Riga was where it all happened
Nine years ago, it would have been hard to imagine I'd travel the world with the boy in the pink shirt.
It happened by chance - one Saturday night, I had some friends over when a carload of boys I'd never met before pulled up outside my house.
(This isn't as bad as it sounds - give me a minute.)
They were boyfriends of friends, and friends of theirs, on their way back from town to far-flung, exotic locales.
Among them was somebody fairly striking - he might have been beard- free back then, but he still had the height, and as I mentioned before, had made some fairly bold styling choices given we were teenagers in Southland.
Mark and I spent a bit of time chatting that night, but being the social butterfly I was, I was busy having a mingle and didn't think too much of it. Subsequently my initial impressed first glance wasn't followed up on.
We became friends instead.
Most weekends the crew I was with was hanging about with his. Then we all headed off to different universities, catching up on the odd weekend when we visited between Christchurch and Dunedin or on semester breaks.
After Mark transferred down to Otago, we ended up flatting together. But close quarters flung any notion of romance out the window - or at least put it on hold.
(If I'm honest, my bossiness - ahem - probably put him off. I know the trail of mess from the bottom of the stairs upwards sure left a lot to be desired from my point of view . . .)
Four years later, in my last year of university, we started dating.
Since then, we've spent a year apart doing long distance.
In Mark's final year of uni, I was in Timaru mastering the art of shorthand and learning how to piece together a decent yarn, under the watchful tutelage of the unrivalled Pete and Janine.
After that, we moved back home and into our own place, where we started started saving for our OE: difficult to do, when you were lucky enough to be among the fantastic group of friends we made during our time back down south.
We both faced the hard task of saving goodbye to those friends - not to mention our families - when we left for South America, en route to London.
We both faced the arduous job of finding work in a city we've seen spit out others.
We both faced the lonely nights of being so far from home, and the morning-afters of nights with new friends that made that distance easier to bear.
The other day, Mark and I were fondly recollecting how many adventures we have shared: as a reporter, maths isn't my strong suit; so counting the new cities we've since visited was almost more than I could cope with.
(I am only 83 per cent kidding.)
The general wisdom suggests that if your relationship can survive travelling, it's like a cockroach: able to withstand anything life throws at the pair of you.
And a nuclear fall-out.
Of them all, though, Riga - capital of Latvia - will always hold a special place in my heart.
Not just because of Saturday nights moonwalking across the street, keeping time with music blaring from big motorbikes parked up on the cobbles by their leather- clad owners, neon lights glaring.

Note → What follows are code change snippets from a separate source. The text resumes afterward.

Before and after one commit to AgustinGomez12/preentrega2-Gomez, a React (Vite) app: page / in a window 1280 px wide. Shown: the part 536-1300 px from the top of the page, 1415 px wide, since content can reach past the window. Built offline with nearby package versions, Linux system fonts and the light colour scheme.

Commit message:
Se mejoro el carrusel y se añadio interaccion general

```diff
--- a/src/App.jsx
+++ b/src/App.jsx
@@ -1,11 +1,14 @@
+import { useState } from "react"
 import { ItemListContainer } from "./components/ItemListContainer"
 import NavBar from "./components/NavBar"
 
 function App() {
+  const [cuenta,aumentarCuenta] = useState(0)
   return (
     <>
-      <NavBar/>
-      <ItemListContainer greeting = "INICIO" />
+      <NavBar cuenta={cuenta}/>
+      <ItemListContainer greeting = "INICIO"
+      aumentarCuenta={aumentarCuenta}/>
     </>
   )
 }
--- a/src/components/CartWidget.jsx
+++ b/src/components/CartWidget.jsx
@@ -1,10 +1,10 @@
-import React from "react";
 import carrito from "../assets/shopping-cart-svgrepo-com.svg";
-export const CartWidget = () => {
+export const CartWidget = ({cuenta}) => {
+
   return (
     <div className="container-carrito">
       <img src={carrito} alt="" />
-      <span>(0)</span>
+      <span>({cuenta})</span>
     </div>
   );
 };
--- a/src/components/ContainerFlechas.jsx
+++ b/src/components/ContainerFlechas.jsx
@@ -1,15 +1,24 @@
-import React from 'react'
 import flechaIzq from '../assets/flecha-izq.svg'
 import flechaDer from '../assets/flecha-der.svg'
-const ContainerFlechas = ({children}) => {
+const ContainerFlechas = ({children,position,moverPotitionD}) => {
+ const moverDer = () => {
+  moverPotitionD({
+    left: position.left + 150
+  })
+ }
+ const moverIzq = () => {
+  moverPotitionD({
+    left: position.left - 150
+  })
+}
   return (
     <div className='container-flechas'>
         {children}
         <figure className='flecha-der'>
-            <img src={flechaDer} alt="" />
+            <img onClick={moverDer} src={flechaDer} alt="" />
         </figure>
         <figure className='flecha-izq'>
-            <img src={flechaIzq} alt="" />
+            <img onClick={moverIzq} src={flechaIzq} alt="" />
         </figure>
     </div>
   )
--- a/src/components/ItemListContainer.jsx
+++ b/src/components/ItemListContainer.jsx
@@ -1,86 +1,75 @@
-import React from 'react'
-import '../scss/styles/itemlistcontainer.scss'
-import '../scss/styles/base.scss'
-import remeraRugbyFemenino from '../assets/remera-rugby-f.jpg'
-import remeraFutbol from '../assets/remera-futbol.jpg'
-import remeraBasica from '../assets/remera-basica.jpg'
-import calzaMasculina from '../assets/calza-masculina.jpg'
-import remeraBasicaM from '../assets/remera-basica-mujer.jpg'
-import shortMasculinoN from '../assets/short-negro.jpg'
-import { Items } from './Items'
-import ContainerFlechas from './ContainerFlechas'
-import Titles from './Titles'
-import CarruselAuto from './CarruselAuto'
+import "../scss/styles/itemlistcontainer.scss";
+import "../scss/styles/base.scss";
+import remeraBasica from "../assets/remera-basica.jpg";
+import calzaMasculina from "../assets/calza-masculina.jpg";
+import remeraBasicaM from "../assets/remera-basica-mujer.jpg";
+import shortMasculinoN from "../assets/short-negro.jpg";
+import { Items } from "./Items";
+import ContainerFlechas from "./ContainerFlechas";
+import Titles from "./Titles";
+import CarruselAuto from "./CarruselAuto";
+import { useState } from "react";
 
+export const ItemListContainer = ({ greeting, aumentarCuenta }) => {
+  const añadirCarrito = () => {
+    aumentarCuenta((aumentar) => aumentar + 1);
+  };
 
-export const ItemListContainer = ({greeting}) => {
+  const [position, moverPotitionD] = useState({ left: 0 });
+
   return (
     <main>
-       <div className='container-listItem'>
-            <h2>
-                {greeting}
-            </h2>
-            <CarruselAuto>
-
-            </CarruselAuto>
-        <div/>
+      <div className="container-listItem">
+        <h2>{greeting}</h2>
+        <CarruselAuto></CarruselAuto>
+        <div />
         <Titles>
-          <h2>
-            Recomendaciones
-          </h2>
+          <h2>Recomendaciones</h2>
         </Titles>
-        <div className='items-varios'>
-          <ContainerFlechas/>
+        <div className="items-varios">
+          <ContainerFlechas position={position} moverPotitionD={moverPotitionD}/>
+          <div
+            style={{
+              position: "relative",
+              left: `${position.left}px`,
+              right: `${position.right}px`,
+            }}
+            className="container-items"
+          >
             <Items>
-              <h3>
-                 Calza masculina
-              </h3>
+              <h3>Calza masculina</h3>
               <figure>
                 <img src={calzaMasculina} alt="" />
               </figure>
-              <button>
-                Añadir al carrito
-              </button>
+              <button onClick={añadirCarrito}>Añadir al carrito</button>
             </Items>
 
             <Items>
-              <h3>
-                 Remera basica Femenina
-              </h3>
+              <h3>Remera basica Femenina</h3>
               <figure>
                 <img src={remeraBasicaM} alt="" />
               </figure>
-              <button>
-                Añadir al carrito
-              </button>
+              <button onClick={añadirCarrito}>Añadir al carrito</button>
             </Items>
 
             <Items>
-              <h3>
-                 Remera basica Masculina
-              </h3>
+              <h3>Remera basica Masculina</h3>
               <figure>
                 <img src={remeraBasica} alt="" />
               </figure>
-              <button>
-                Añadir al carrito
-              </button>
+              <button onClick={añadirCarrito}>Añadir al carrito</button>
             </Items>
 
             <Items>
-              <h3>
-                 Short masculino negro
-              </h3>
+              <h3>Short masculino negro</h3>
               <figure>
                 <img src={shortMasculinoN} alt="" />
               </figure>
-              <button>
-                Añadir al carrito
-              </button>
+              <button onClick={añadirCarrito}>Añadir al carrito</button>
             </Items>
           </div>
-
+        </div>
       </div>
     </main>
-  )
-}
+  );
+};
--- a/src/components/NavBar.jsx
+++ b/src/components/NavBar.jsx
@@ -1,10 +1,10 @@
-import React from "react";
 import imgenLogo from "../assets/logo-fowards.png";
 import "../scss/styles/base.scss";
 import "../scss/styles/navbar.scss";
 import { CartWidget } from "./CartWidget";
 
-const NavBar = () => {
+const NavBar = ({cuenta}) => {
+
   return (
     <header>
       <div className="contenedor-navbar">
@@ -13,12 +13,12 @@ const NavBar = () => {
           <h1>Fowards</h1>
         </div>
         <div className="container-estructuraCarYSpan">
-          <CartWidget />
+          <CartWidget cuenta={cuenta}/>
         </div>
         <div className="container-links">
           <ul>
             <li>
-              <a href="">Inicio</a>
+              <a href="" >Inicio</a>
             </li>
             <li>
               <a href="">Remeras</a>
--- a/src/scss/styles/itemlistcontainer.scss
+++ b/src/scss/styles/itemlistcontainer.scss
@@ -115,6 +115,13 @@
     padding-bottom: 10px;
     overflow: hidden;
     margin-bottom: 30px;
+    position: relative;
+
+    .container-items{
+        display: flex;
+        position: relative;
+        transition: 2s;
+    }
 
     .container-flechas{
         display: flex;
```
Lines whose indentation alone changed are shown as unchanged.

Not just because of sun-lit cafs. Not just because of flower markets lining the streets. Not just because of the lack of tourists, and the feeling of being in a place people actually lived in, and not simply visited.
It's the place where the boy I once saw, wearing that pink shirt, proposed.
It's the place I said yes.
The Southland Times